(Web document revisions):

= Beginning of Section =

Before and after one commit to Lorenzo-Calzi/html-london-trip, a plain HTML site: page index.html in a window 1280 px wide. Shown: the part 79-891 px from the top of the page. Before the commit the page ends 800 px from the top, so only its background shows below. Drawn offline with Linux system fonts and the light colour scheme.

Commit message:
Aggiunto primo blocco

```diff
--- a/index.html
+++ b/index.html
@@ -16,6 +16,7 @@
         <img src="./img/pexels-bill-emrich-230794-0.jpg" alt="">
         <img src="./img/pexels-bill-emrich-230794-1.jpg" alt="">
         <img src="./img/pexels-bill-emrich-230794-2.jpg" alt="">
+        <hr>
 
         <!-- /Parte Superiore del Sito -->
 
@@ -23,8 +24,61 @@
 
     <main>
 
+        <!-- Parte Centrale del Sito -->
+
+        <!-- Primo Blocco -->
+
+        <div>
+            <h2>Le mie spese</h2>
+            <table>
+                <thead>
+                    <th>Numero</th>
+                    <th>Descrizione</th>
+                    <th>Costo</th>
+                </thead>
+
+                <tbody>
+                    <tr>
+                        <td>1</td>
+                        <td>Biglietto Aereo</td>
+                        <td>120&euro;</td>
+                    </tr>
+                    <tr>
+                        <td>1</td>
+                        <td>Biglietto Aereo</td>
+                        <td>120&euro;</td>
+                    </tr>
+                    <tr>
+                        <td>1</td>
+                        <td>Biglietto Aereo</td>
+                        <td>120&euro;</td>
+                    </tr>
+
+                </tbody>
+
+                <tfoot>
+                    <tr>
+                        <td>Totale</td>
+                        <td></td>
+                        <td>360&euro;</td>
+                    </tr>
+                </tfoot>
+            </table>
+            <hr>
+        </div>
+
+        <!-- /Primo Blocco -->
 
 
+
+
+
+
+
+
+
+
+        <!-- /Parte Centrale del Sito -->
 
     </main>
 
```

= End of Section =
= Beginning of Section =

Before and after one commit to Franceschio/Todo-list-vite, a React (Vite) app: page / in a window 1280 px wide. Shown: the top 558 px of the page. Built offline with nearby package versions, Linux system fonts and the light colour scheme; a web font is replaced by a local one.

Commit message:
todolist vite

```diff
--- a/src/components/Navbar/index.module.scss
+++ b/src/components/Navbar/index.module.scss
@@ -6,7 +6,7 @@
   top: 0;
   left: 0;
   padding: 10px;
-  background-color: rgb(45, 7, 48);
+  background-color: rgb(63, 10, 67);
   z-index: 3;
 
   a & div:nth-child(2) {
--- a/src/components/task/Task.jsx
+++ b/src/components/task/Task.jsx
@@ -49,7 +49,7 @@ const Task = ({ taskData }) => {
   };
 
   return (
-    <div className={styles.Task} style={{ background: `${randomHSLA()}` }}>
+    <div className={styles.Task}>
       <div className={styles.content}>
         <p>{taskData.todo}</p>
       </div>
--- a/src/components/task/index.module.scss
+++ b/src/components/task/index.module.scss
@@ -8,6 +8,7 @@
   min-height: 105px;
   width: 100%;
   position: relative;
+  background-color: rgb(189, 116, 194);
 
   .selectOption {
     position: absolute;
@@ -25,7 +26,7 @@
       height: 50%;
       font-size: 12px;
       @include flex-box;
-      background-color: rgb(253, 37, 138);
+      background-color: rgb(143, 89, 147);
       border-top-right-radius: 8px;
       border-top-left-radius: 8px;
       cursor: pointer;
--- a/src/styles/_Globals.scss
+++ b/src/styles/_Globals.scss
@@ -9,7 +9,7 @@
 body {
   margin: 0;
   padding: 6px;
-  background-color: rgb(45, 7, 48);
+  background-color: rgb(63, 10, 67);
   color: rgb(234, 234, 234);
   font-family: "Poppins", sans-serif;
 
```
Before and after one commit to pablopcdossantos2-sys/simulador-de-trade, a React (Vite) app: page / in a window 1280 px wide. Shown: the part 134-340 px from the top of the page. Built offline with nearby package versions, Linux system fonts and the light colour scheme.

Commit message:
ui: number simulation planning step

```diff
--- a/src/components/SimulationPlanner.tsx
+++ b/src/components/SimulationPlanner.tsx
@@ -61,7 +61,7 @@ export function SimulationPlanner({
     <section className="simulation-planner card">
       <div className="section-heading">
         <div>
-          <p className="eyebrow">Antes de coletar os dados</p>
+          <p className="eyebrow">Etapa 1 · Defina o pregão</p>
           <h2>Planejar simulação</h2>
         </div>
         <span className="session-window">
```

= End of Section =
= Beginning of Section =

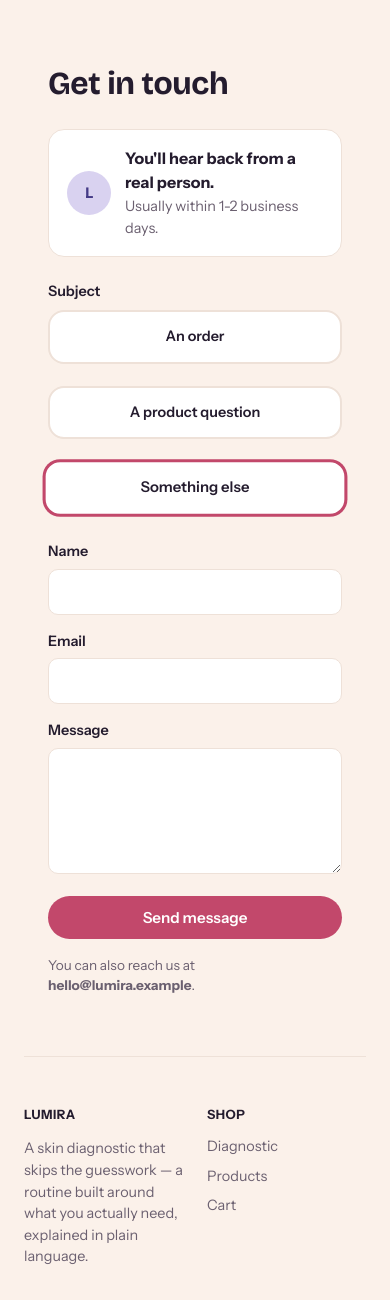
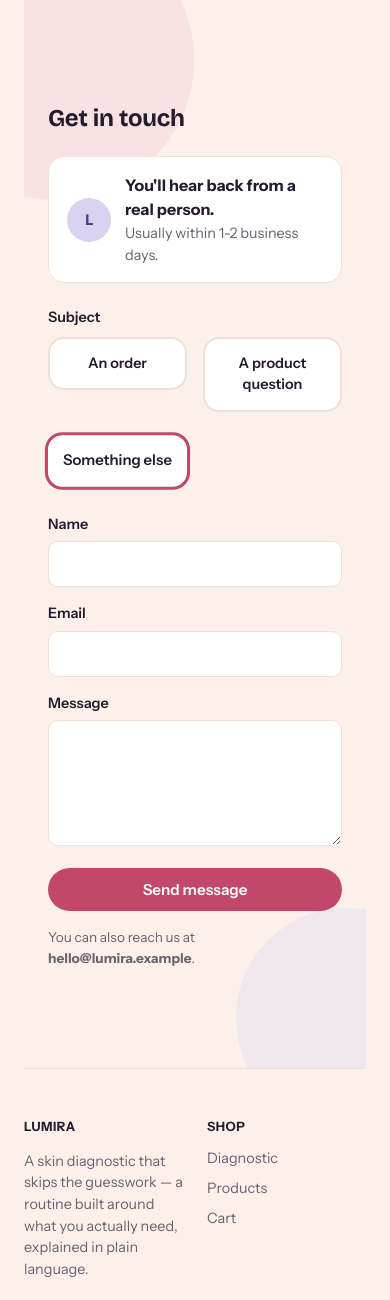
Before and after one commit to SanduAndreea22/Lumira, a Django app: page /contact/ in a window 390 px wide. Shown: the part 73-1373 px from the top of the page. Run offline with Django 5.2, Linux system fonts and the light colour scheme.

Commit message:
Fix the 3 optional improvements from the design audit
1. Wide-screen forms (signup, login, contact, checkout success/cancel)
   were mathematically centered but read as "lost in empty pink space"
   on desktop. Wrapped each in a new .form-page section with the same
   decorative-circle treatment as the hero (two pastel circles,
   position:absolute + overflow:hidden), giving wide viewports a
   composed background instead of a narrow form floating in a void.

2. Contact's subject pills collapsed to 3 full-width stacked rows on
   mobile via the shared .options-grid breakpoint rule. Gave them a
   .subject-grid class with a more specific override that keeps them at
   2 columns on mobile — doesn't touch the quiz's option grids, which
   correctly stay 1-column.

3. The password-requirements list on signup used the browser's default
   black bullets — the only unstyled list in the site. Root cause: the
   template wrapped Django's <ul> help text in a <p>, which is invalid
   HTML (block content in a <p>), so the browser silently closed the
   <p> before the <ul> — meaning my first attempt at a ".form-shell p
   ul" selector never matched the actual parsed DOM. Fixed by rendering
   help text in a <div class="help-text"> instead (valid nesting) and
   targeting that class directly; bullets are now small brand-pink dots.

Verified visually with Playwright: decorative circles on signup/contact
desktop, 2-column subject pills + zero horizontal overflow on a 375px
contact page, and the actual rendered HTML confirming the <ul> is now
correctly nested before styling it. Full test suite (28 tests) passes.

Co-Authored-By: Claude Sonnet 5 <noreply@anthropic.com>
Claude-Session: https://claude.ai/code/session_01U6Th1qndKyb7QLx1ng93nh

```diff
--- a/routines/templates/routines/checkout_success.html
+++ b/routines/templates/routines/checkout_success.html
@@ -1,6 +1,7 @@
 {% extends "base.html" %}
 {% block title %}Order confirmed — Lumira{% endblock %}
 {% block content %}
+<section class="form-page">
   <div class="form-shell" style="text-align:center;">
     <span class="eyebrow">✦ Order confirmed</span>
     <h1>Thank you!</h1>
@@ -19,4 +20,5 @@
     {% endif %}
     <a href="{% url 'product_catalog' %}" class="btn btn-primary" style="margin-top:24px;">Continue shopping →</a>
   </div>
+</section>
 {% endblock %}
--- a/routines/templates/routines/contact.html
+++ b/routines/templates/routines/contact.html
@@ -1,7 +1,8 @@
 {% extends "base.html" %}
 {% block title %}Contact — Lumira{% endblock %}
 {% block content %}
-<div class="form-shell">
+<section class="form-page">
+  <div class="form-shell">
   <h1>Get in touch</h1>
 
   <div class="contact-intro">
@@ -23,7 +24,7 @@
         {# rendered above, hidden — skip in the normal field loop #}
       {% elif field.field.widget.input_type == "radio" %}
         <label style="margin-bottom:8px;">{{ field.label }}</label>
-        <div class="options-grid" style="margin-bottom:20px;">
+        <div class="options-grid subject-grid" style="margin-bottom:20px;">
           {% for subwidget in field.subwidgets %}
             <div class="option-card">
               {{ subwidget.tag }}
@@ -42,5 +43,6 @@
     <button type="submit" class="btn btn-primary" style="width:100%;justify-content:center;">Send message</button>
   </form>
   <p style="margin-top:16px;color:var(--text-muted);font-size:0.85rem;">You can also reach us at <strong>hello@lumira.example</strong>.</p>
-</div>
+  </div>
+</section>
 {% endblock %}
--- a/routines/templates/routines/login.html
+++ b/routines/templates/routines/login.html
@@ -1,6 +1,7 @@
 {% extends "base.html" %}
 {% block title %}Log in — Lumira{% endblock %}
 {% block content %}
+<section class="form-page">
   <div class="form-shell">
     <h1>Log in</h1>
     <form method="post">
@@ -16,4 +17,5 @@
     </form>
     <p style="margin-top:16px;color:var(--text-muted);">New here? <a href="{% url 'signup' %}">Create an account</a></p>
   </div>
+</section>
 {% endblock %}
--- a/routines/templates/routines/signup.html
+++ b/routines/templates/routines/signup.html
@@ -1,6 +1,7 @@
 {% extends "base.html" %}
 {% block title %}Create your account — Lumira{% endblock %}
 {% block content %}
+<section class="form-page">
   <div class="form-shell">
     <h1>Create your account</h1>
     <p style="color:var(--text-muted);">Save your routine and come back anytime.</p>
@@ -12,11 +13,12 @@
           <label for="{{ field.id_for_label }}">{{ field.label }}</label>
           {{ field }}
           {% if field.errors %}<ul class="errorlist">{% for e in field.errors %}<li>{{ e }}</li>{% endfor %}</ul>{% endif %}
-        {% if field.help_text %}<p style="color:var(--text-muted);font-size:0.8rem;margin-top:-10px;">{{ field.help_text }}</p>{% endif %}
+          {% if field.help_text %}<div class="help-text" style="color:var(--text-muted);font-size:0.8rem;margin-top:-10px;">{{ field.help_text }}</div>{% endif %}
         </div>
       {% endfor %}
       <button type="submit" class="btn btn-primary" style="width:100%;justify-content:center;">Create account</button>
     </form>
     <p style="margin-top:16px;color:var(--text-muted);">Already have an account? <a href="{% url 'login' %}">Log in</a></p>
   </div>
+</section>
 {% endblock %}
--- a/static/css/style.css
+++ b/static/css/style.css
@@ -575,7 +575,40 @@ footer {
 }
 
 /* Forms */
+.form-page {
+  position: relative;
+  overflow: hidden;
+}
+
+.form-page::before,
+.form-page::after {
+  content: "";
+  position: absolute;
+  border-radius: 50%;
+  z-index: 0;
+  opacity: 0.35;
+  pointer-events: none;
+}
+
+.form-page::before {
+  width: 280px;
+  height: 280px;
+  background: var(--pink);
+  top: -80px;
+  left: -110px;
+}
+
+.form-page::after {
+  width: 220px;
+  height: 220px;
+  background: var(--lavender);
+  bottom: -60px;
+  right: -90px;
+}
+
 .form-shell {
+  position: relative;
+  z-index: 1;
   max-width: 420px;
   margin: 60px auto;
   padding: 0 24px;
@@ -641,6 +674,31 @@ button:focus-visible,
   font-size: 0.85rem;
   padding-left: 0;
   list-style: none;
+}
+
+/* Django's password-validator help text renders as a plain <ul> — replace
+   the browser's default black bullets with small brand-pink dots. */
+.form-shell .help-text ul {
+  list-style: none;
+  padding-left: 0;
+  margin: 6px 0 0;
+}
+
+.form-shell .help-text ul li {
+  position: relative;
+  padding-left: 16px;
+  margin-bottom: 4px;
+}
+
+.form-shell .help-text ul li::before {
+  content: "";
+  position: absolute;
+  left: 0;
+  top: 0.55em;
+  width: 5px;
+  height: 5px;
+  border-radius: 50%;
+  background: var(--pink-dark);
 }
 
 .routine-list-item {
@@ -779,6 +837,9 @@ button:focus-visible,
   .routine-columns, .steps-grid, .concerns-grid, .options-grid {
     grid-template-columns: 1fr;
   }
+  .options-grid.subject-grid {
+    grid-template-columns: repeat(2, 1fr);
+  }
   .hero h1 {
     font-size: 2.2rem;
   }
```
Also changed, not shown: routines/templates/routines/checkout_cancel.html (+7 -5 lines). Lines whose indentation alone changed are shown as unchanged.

= End of Section =

(Assignment):
Looking at the data above, say how many lines contain the word "SimulationPlanner", with no added words.

(Exercise output):
3